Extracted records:

------

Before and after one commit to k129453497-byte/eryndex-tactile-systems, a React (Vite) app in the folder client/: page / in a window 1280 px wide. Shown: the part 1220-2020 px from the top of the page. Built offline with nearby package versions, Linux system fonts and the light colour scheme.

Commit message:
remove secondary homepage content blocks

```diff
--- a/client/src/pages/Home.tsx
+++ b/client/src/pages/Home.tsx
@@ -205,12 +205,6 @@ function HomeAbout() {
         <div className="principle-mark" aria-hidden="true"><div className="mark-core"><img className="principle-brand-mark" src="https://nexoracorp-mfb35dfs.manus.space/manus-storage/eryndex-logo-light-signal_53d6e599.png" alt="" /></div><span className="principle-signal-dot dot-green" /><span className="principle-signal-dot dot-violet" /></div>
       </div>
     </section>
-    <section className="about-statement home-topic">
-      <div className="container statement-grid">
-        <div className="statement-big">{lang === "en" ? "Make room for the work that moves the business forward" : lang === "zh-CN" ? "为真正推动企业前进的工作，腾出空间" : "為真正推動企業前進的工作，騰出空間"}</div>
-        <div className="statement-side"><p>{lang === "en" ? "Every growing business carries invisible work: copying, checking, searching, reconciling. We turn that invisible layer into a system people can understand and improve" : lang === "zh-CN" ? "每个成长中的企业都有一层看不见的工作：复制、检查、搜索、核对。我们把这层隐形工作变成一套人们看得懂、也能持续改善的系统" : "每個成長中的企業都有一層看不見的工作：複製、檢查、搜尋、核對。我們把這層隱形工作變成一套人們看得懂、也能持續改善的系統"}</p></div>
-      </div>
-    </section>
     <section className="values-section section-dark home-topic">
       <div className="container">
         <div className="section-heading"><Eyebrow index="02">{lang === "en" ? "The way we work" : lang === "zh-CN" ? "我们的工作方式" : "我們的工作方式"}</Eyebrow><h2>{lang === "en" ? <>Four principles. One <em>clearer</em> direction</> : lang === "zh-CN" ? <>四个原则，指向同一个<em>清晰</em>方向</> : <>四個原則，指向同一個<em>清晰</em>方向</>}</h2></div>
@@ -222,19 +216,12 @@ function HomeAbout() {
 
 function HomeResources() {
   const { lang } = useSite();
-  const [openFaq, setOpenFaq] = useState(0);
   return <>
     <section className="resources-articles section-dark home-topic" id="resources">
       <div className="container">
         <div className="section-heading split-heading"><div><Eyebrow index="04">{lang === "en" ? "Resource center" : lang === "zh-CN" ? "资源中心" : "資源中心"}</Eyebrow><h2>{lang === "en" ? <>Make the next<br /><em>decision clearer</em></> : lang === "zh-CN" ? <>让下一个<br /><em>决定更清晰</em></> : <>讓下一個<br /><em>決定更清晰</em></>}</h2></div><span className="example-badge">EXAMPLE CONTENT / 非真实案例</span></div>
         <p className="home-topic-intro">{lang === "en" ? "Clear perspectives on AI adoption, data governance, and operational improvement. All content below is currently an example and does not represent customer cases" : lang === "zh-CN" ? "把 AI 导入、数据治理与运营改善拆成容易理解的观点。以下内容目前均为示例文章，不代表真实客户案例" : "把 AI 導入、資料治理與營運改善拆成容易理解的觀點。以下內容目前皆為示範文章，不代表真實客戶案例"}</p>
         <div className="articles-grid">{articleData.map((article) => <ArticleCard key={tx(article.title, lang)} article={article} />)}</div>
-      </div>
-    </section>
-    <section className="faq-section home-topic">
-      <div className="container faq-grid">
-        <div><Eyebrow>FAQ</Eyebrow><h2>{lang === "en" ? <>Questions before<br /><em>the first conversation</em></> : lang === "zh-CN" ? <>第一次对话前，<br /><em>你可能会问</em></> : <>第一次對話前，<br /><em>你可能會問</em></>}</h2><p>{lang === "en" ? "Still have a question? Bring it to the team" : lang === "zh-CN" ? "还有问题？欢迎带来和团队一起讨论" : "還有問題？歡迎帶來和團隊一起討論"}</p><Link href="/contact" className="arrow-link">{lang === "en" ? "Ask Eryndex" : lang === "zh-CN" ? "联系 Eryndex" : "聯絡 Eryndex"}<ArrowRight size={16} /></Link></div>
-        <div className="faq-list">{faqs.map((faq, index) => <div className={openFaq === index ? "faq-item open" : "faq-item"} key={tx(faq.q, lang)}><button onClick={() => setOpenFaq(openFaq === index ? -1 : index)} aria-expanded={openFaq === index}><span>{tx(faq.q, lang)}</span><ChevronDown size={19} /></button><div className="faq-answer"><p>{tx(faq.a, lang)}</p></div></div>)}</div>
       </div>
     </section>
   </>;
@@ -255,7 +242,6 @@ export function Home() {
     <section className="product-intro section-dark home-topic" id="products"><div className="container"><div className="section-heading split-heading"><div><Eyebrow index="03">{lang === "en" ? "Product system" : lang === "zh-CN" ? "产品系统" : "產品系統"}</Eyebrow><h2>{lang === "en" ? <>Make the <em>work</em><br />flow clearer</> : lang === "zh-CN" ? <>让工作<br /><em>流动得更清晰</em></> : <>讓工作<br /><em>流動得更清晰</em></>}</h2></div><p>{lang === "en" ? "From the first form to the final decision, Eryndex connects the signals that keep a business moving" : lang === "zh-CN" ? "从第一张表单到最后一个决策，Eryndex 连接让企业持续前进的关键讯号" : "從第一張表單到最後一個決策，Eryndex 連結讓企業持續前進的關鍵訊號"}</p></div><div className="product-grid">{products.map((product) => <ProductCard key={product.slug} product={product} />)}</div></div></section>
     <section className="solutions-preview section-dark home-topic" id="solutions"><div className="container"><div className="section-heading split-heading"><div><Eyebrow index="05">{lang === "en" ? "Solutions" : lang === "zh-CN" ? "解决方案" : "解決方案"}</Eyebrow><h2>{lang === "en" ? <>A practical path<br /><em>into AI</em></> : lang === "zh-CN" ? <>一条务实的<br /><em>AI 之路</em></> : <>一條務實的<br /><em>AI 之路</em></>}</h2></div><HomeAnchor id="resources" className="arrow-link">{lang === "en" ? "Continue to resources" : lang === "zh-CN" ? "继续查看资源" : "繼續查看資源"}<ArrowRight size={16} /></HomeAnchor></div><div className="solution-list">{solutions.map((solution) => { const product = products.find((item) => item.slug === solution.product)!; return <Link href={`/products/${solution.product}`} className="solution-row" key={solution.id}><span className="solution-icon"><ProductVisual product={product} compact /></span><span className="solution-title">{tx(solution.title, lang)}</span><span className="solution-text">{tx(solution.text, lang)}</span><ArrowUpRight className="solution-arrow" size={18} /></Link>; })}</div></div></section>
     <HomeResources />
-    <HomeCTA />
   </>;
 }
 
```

------

» **About this exercise**
In full and without error, retype the entries above.

» **Result of this exercise**
Before and after one commit to k129453497-byte/eryndex-tactile-systems, a React (Vite) app in the folder client/: page / in a window 1280 px wide. Shown: the part 1220-2020 px from the top of the page. Built offline with nearby package versions, Linux system fonts and the light colour scheme.

Commit message:
remove secondary homepage content blocks

```diff
--- a/client/src/pages/Home.tsx
+++ b/client/src/pages/Home.tsx
@@ -205,12 +205,6 @@ function HomeAbout() {
         <div className="principle-mark" aria-hidden="true"><div className="mark-core"><img className="principle-brand-mark" src="https://nexoracorp-mfb35dfs.manus.space/manus-storage/eryndex-logo-light-signal_53d6e599.png" alt="" /></div><span className="principle-signal-dot dot-green" /><span className="principle-signal-dot dot-violet" /></div>
       </div>
     </section>
-    <section className="about-statement home-topic">
-      <div className="container statement-grid">
-        <div className="statement-big">{lang === "en" ? "Make room for the work that moves the business forward" : lang === "zh-CN" ? "为真正推动企业前进的工作，腾出空间" : "為真正推動企業前進的工作，騰出空間"}</div>
-        <div className="statement-side"><p>{lang === "en" ? "Every growing business carries invisible work: copying, checking, searching, reconciling. We turn that invisible layer into a system people can understand and improve" : lang === "zh-CN" ? "每个成长中的企业都有一层看不见的工作：复制、检查、搜索、核对。我们把这层隐形工作变成一套人们看得懂、也能持续改善的系统" : "每個成長中的企業都有一層看不見的工作：複製、檢查、搜尋、核對。我們把這層隱形工作變成一套人們看得懂、也能持續改善的系統"}</p></div>
-      </div>
-    </section>
     <section className="values-section section-dark home-topic">
       <div className="container">
         <div className="section-heading"><Eyebrow index="02">{lang === "en" ? "The way we work" : lang === "zh-CN" ? "我们的工作方式" : "我們的工作方式"}</Eyebrow><h2>{lang === "en" ? <>Four principles. One <em>clearer</em> direction</> : lang === "zh-CN" ? <>四个原则，指向同一个<em>清晰</em>方向</> : <>四個原則，指向同一個<em>清晰</em>方向</>}</h2></div>
@@ -222,19 +216,12 @@ function HomeAbout() {
 
 function HomeResources() {
   const { lang } = useSite();
-  const [openFaq, setOpenFaq] = useState(0);
   return <>
     <section className="resources-articles section-dark home-topic" id="resources">
       <div className="container">
         <div className="section-heading split-heading"><div><Eyebrow index="04">{lang === "en" ? "Resource center" : lang === "zh-CN" ? "资源中心" : "資源中心"}</Eyebrow><h2>{lang === "en" ? <>Make the next<br /><em>decision clearer</em></> : lang === "zh-CN" ? <>让下一个<br /><em>决定更清晰</em></> : <>讓下一個<br /><em>決定更清晰</em></>}</h2></div><span className="example-badge">EXAMPLE CONTENT / 非真实案例</span></div>
         <p className="home-topic-intro">{lang === "en" ? "Clear perspectives on AI adoption, data governance, and operational improvement. All content below is currently an example and does not represent customer cases" : lang === "zh-CN" ? "把 AI 导入、数据治理与运营改善拆成容易理解的观点。以下内容目前均为示例文章，不代表真实客户案例" : "把 AI 導入、資料治理與營運改善拆成容易理解的觀點。以下內容目前皆為示範文章，不代表真實客戶案例"}</p>
         <div className="articles-grid">{articleData.map((article) => <ArticleCard key={tx(article.title, lang)} article={article} />)}</div>
-      </div>
-    </section>
-    <section className="faq-section home-topic">
-      <div className="container faq-grid">
-        <div><Eyebrow>FAQ</Eyebrow><h2>{lang === "en" ? <>Questions before<br /><em>the first conversation</em></> : lang === "zh-CN" ? <>第一次对话前，<br /><em>你可能会问</em></> : <>第一次對話前，<br /><em>你可能會問</em></>}</h2><p>{lang === "en" ? "Still have a question? Bring it to the team" : lang === "zh-CN" ? "还有问题？欢迎带来和团队一起讨论" : "還有問題？歡迎帶來和團隊一起討論"}</p><Link href="/contact" className="arrow-link">{lang === "en" ? "Ask Eryndex" : lang === "zh-CN" ? "联系 Eryndex" : "聯絡 Eryndex"}<ArrowRight size={16} /></Link></div>
-        <div className="faq-list">{faqs.map((faq, index) => <div className={openFaq === index ? "faq-item open" : "faq-item"} key={tx(faq.q, lang)}><button onClick={() => setOpenFaq(openFaq === index ? -1 : index)} aria-expanded={openFaq === index}><span>{tx(faq.q, lang)}</span><ChevronDown size={19} /></button><div className="faq-answer"><p>{tx(faq.a, lang)}</p></div></div>)}</div>
       </div>
     </section>
   </>;
@@ -255,7 +242,6 @@ export function Home() {
     <section className="product-intro section-dark home-topic" id="products"><div className="container"><div className="section-heading split-heading"><div><Eyebrow index="03">{lang === "en" ? "Product system" : lang === "zh-CN" ? "产品系统" : "產品系統"}</Eyebrow><h2>{lang === "en" ? <>Make the <em>work</em><br />flow clearer</> : lang === "zh-CN" ? <>让工作<br /><em>流动得更清晰</em></> : <>讓工作<br /><em>流動得更清晰</em></>}</h2></div><p>{lang === "en" ? "From the first form to the final decision, Eryndex connects the signals that keep a business moving" : lang === "zh-CN" ? "从第一张表单到最后一个决策，Eryndex 连接让企业持续前进的关键讯号" : "從第一張表單到最後一個決策，Eryndex 連結讓企業持續前進的關鍵訊號"}</p></div><div className="product-grid">{products.map((product) => <ProductCard key={product.slug} product={product} />)}</div></div></section>
     <section className="solutions-preview section-dark home-topic" id="solutions"><div className="container"><div className="section-heading split-heading"><div><Eyebrow index="05">{lang === "en" ? "Solutions" : lang === "zh-CN" ? "解决方案" : "解決方案"}</Eyebrow><h2>{lang === "en" ? <>A practical path<br /><em>into AI</em></> : lang === "zh-CN" ? <>一条务实的<br /><em>AI 之路</em></> : <>一條務實的<br /><em>AI 之路</em></>}</h2></div><HomeAnchor id="resources" className="arrow-link">{lang === "en" ? "Continue to resources" : lang === "zh-CN" ? "继续查看资源" : "繼續查看資源"}<ArrowRight size={16} /></HomeAnchor></div><div className="solution-list">{solutions.map((solution) => { const product = products.find((item) => item.slug === solution.product)!; return <Link href={`/products/${solution.product}`} className="solution-row" key={solution.id}><span className="solution-icon"><ProductVisual product={product} compact /></span><span className="solution-title">{tx(solution.title, lang)}</span><span className="solution-text">{tx(solution.text, lang)}</span><ArrowUpRight className="solution-arrow" size={18} /></Link>; })}</div></div></section>
     <HomeResources />
-    <HomeCTA />
   </>;
 }
 
```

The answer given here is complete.